§ **Structured diff data**
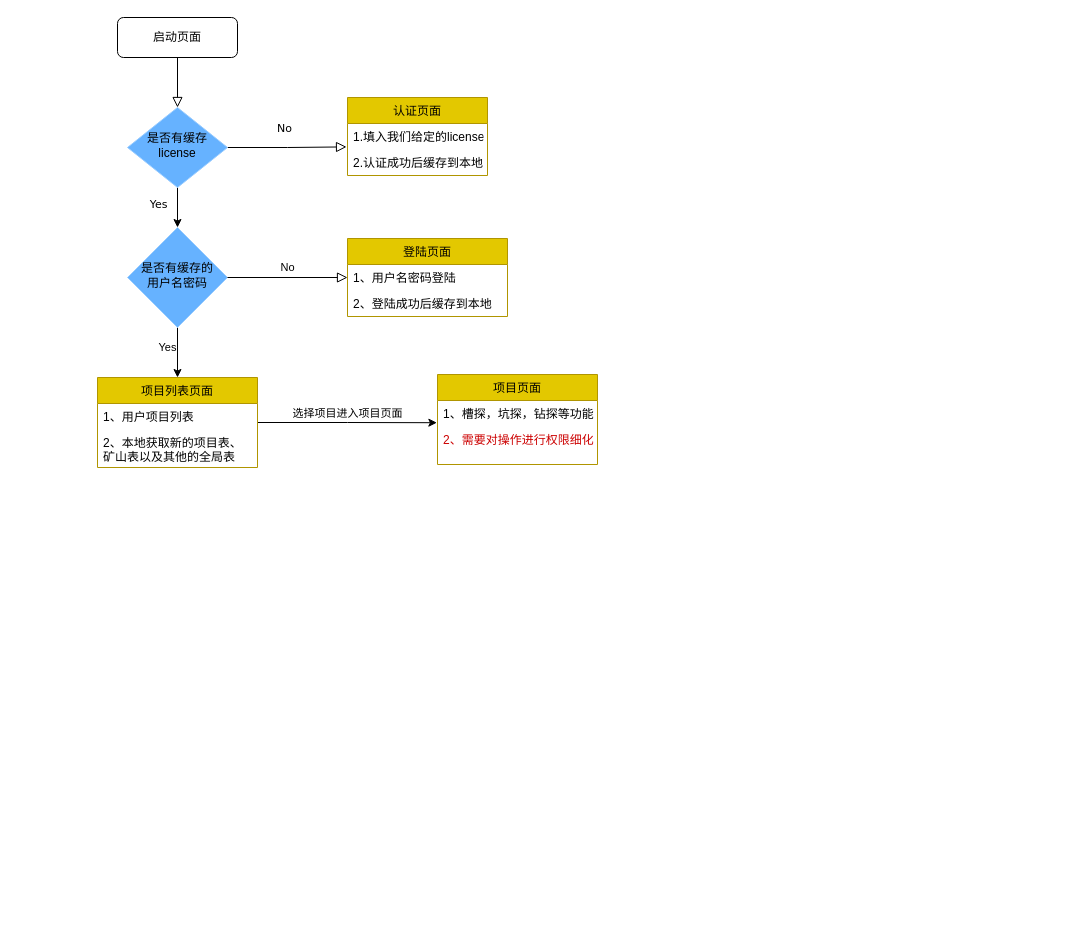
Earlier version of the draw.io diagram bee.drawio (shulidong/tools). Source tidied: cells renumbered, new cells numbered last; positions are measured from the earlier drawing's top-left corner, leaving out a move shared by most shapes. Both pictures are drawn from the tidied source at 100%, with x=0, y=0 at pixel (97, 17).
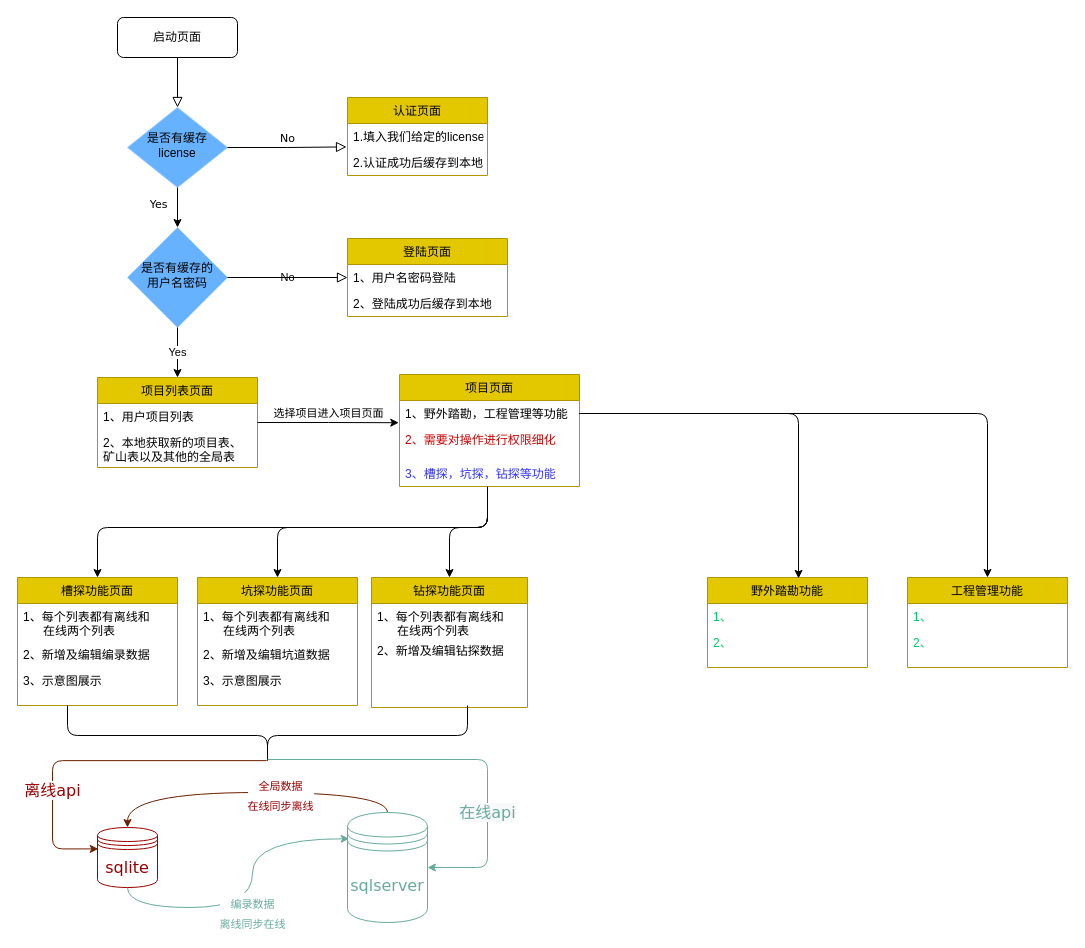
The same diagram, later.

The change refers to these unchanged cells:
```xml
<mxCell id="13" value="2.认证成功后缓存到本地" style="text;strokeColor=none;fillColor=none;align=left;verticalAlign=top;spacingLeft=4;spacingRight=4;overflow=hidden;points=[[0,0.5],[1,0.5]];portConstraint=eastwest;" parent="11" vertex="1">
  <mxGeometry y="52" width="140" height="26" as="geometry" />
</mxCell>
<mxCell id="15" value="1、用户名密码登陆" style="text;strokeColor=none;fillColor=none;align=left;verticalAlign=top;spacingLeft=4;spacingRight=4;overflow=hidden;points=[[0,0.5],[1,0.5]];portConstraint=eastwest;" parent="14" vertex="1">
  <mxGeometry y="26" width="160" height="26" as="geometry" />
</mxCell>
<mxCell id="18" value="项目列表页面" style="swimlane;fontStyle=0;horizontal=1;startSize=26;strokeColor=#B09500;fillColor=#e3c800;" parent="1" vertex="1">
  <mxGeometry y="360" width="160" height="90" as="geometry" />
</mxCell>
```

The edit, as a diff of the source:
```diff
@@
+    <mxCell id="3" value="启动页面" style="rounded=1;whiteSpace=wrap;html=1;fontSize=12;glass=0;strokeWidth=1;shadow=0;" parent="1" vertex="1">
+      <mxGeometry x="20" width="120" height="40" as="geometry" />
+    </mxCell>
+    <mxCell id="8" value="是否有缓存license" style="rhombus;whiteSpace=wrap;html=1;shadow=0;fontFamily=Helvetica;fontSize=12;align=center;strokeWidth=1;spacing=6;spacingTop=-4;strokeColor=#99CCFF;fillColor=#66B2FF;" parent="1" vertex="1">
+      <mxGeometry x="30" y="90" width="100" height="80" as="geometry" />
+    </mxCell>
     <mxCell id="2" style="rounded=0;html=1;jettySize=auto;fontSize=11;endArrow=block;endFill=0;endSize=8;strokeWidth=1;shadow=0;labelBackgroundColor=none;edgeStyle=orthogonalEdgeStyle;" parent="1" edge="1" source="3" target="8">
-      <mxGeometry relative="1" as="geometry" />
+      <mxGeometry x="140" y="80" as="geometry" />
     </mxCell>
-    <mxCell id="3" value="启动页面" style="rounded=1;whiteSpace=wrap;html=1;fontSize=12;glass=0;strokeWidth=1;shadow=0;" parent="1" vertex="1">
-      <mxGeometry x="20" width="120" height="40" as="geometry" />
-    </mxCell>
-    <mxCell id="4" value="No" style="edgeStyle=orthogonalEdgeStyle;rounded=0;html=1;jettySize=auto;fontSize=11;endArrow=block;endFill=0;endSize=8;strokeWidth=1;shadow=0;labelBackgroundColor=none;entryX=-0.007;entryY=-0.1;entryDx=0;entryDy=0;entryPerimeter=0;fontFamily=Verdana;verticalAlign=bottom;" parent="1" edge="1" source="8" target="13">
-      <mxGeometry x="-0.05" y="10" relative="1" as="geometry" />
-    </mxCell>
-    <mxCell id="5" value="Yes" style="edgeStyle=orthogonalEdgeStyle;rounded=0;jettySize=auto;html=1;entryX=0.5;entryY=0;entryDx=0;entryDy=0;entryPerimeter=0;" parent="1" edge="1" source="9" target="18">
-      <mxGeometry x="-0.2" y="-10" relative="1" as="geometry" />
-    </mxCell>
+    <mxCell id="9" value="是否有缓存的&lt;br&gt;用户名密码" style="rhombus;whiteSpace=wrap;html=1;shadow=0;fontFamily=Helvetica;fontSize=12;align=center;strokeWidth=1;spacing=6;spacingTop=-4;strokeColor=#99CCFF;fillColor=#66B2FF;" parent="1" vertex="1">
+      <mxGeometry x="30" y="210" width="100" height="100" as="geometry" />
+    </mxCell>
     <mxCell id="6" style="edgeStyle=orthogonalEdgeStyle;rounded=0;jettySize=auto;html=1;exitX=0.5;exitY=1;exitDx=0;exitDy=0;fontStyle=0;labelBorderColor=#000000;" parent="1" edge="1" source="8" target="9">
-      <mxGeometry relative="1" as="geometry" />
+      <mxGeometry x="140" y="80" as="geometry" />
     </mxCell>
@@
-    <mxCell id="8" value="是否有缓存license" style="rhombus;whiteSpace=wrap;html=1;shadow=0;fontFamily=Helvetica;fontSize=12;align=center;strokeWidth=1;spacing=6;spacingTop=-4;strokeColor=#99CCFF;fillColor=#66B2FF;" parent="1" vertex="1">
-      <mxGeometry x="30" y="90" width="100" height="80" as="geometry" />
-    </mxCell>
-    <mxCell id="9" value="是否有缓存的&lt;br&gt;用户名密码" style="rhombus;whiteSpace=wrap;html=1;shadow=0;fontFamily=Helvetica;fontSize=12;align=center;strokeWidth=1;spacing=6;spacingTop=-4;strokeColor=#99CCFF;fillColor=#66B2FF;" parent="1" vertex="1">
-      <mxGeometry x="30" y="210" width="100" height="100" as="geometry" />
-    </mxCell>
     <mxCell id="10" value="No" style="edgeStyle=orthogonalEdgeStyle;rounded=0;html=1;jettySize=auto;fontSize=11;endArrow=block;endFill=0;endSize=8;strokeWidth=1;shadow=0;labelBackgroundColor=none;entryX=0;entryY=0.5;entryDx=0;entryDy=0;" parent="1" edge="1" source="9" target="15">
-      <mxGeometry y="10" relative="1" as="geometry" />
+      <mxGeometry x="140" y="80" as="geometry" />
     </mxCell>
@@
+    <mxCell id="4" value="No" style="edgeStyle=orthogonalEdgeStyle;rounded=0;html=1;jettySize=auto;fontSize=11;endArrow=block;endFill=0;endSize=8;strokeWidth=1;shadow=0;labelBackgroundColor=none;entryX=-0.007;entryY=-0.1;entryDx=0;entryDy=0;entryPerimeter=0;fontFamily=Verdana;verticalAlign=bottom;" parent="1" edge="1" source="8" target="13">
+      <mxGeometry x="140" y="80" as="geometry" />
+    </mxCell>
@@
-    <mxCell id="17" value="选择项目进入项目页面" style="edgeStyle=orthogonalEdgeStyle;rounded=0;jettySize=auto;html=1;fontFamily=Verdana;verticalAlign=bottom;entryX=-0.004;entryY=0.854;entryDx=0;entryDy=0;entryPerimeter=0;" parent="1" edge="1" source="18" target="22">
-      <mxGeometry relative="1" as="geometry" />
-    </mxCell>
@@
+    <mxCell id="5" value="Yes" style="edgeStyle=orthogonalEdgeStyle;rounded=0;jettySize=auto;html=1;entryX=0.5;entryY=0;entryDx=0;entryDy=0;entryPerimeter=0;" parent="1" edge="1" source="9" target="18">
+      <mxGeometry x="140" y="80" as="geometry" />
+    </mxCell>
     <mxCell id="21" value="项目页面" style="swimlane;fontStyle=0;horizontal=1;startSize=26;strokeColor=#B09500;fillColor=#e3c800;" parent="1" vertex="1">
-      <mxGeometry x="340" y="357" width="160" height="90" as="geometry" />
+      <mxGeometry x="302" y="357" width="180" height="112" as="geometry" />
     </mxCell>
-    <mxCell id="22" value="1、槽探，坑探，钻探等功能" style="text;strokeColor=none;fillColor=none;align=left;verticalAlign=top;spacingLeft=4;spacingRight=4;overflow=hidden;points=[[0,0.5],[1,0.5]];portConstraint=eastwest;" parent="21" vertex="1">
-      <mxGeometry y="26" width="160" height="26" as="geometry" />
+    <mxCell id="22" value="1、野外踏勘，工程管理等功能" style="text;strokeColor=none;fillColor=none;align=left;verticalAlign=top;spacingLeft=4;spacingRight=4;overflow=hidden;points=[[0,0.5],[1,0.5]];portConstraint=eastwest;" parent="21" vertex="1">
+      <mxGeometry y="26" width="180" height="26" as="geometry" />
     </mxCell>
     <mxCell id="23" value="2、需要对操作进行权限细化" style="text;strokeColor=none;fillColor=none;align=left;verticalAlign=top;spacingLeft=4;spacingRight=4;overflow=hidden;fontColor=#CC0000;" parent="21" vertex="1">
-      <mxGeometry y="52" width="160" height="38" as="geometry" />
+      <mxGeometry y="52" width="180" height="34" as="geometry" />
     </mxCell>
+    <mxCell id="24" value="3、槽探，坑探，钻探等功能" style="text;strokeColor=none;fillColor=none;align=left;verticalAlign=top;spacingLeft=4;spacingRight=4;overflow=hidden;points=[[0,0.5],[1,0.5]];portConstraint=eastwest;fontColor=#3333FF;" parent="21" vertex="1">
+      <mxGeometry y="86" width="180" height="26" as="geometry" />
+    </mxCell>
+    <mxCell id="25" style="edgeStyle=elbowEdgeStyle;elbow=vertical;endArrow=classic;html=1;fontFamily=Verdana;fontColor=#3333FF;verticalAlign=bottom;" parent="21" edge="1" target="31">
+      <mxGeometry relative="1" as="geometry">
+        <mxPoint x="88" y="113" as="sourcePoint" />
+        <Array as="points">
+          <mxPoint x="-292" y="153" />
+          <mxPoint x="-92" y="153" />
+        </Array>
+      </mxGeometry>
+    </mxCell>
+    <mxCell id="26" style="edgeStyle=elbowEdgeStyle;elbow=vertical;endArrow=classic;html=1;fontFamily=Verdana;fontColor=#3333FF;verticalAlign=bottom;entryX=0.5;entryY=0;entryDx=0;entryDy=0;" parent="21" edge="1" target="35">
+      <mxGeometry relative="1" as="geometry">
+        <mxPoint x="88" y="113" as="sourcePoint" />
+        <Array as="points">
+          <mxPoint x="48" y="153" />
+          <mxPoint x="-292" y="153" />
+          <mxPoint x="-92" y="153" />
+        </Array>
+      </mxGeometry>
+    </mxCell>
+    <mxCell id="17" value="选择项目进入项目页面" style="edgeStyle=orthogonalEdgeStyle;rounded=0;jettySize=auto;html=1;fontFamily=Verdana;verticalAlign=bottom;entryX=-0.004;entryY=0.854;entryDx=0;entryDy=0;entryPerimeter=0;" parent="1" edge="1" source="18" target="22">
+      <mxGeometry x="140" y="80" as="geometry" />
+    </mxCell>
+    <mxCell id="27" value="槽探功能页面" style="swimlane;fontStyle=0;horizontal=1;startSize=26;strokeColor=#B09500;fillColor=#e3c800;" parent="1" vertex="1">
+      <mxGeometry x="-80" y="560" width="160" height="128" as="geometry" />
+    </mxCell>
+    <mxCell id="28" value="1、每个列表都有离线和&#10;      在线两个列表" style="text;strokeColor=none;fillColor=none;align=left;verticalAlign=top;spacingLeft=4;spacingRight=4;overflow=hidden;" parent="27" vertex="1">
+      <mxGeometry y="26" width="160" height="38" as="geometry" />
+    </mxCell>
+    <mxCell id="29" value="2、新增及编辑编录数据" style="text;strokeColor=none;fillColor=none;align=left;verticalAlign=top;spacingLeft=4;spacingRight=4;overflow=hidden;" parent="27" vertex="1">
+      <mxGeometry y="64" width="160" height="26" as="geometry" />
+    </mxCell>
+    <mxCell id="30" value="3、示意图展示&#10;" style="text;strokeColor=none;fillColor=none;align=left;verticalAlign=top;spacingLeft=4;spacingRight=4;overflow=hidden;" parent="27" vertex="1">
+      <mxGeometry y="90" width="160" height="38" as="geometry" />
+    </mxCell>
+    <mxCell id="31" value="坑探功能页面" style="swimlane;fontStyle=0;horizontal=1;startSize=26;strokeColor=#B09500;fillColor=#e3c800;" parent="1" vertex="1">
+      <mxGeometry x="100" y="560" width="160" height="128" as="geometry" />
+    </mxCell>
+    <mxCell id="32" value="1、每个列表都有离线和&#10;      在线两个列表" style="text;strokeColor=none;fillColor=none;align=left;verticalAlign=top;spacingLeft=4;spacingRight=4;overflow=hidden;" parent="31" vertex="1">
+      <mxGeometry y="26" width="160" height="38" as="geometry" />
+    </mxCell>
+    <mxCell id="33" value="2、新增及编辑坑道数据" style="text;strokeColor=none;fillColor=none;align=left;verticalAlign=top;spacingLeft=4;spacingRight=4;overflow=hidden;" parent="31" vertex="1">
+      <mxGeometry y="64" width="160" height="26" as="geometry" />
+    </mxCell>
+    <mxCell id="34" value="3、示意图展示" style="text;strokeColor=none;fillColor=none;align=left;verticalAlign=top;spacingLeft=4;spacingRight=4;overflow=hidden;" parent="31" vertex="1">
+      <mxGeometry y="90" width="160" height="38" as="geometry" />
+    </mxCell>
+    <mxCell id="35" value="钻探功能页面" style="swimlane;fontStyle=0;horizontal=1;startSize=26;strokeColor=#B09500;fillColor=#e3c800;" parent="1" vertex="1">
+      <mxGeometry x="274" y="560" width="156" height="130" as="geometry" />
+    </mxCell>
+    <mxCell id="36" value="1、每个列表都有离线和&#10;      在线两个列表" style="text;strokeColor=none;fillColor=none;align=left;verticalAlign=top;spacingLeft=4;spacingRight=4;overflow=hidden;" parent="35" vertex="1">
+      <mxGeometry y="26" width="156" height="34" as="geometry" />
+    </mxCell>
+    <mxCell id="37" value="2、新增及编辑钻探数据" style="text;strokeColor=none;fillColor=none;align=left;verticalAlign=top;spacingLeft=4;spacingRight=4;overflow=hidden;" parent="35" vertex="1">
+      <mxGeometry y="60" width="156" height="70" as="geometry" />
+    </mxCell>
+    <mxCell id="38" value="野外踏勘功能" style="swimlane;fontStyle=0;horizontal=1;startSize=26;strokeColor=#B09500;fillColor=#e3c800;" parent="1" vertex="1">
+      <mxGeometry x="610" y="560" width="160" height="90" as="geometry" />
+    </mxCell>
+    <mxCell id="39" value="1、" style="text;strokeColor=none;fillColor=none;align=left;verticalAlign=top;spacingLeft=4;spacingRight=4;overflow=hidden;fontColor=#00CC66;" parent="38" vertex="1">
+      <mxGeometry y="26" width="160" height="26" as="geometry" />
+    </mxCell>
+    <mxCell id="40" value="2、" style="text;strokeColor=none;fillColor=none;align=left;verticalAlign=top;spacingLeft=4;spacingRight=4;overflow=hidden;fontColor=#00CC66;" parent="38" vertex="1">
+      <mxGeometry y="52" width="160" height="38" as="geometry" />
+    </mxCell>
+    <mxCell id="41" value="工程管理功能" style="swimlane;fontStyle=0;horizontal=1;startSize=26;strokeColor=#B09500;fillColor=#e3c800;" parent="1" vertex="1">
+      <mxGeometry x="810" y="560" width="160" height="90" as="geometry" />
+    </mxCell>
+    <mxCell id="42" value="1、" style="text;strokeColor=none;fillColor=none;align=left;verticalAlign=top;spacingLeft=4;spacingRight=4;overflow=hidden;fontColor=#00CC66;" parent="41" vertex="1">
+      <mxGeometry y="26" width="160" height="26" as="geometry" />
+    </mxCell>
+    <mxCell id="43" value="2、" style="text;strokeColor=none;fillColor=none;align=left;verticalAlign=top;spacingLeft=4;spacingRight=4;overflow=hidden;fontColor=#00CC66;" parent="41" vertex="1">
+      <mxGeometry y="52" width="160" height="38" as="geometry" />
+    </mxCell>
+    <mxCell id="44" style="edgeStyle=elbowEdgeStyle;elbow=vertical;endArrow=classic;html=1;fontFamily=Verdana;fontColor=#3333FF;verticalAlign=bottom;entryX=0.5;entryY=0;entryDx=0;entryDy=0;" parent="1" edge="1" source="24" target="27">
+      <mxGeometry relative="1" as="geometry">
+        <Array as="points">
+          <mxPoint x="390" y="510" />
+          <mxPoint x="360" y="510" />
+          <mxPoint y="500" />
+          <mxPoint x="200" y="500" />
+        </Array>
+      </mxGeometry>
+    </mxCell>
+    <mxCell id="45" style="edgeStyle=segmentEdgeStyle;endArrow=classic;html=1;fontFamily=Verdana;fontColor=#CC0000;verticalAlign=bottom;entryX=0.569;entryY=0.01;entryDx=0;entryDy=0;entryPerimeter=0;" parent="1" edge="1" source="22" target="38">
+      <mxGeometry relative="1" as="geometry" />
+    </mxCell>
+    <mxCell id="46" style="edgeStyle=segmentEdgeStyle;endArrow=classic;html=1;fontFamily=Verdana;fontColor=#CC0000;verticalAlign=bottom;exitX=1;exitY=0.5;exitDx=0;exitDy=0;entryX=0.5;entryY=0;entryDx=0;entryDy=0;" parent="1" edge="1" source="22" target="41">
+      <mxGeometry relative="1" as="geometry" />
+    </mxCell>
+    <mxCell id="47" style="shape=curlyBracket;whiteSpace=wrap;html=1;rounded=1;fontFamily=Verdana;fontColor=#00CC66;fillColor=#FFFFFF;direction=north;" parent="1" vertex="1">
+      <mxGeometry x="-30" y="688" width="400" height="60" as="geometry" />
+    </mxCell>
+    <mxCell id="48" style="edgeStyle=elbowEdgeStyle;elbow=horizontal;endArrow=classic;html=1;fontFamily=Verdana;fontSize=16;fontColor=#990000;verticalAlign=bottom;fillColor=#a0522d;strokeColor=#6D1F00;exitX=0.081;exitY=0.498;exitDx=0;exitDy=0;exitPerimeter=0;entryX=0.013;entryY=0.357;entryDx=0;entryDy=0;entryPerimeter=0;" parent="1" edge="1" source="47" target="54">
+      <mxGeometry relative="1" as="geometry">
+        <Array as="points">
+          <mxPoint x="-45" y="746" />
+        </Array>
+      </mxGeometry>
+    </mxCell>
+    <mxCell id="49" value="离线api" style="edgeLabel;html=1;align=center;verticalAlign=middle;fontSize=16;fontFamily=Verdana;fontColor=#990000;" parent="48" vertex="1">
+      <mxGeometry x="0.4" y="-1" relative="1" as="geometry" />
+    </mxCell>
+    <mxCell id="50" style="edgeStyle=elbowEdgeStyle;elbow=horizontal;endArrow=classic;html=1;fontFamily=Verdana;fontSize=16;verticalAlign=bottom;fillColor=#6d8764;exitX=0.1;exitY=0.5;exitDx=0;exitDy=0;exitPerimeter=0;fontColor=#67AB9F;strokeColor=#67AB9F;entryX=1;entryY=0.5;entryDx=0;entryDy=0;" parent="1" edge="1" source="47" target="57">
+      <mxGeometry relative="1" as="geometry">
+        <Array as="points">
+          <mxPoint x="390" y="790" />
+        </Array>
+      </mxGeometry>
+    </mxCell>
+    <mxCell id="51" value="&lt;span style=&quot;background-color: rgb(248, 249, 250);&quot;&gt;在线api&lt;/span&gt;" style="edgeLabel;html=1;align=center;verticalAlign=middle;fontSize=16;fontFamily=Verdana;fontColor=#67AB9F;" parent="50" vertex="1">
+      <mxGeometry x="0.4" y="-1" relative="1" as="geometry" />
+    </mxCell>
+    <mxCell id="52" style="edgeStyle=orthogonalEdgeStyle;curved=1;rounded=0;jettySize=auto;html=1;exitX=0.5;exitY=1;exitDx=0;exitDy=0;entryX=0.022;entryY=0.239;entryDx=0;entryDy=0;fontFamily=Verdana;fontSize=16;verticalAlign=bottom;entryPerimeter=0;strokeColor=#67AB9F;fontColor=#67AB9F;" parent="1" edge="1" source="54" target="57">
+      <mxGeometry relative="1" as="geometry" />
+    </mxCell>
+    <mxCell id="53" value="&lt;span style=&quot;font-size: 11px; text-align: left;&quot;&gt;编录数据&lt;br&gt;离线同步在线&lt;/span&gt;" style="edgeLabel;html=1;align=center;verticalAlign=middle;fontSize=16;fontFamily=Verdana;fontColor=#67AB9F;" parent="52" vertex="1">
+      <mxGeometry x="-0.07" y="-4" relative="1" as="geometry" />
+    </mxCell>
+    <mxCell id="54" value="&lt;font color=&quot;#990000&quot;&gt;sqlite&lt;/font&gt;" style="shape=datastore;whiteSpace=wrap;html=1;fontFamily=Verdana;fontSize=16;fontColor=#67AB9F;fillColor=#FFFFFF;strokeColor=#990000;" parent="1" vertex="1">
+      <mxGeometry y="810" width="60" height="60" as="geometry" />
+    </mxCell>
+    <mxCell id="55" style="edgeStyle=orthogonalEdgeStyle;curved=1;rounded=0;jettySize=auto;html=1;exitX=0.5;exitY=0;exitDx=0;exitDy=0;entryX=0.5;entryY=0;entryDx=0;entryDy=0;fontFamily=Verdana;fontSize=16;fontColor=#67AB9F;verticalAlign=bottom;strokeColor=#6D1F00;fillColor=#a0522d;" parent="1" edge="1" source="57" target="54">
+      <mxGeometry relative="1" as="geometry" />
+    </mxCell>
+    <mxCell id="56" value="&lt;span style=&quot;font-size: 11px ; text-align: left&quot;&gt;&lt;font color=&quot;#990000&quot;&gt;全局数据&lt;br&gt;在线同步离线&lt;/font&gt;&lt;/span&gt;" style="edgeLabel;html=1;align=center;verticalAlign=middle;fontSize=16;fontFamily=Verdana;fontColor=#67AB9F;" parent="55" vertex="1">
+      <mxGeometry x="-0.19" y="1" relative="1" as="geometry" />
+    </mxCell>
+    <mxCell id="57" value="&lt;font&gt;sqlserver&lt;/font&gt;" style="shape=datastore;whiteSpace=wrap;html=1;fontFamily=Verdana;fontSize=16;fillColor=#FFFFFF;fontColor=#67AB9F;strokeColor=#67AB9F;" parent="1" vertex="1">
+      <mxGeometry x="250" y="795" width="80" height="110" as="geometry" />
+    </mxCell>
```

§ **BRIEF**
In the entries above, find each line that includes the string "rhombus" and copy it.

§ **RESULT OF THE TASK**
+    <mxCell id="8" value="是否有缓存license" style="rhombus;whiteSpace=wrap;html=1;shadow=0;fontFamily=Helvetica;fontSize=12;align=center;strokeWidth=1;spacing=6;spacingTop=-4;strokeColor=#99CCFF;fillColor=#66B2FF;" parent="1" vertex="1">
+    <mxCell id="9" value="是否有缓存的&lt;br&gt;用户名密码" style="rhombus;whiteSpace=wrap;html=1;shadow=0;fontFamily=Helvetica;fontSize=12;align=center;strokeWidth=1;spacing=6;spacingTop=-4;strokeColor=#99CCFF;fillColor=#66B2FF;" parent="1" vertex="1">
-    <mxCell id="8" value="是否有缓存license" style="rhombus;whiteSpace=wrap;html=1;shadow=0;fontFamily=Helvetica;fontSize=12;align=center;strokeWidth=1;spacing=6;spacingTop=-4;strokeColor=#99CCFF;fillColor=#66B2FF;" parent="1" vertex="1">
-    <mxCell id="9" value="是否有缓存的&lt;br&gt;用户名密码" style="rhombus;whiteSpace=wrap;html=1;shadow=0;fontFamily=Helvetica;fontSize=12;align=center;strokeWidth=1;spacing=6;spacingTop=-4;strokeColor=#99CCFF;fillColor=#66B2FF;" parent="1" vertex="1">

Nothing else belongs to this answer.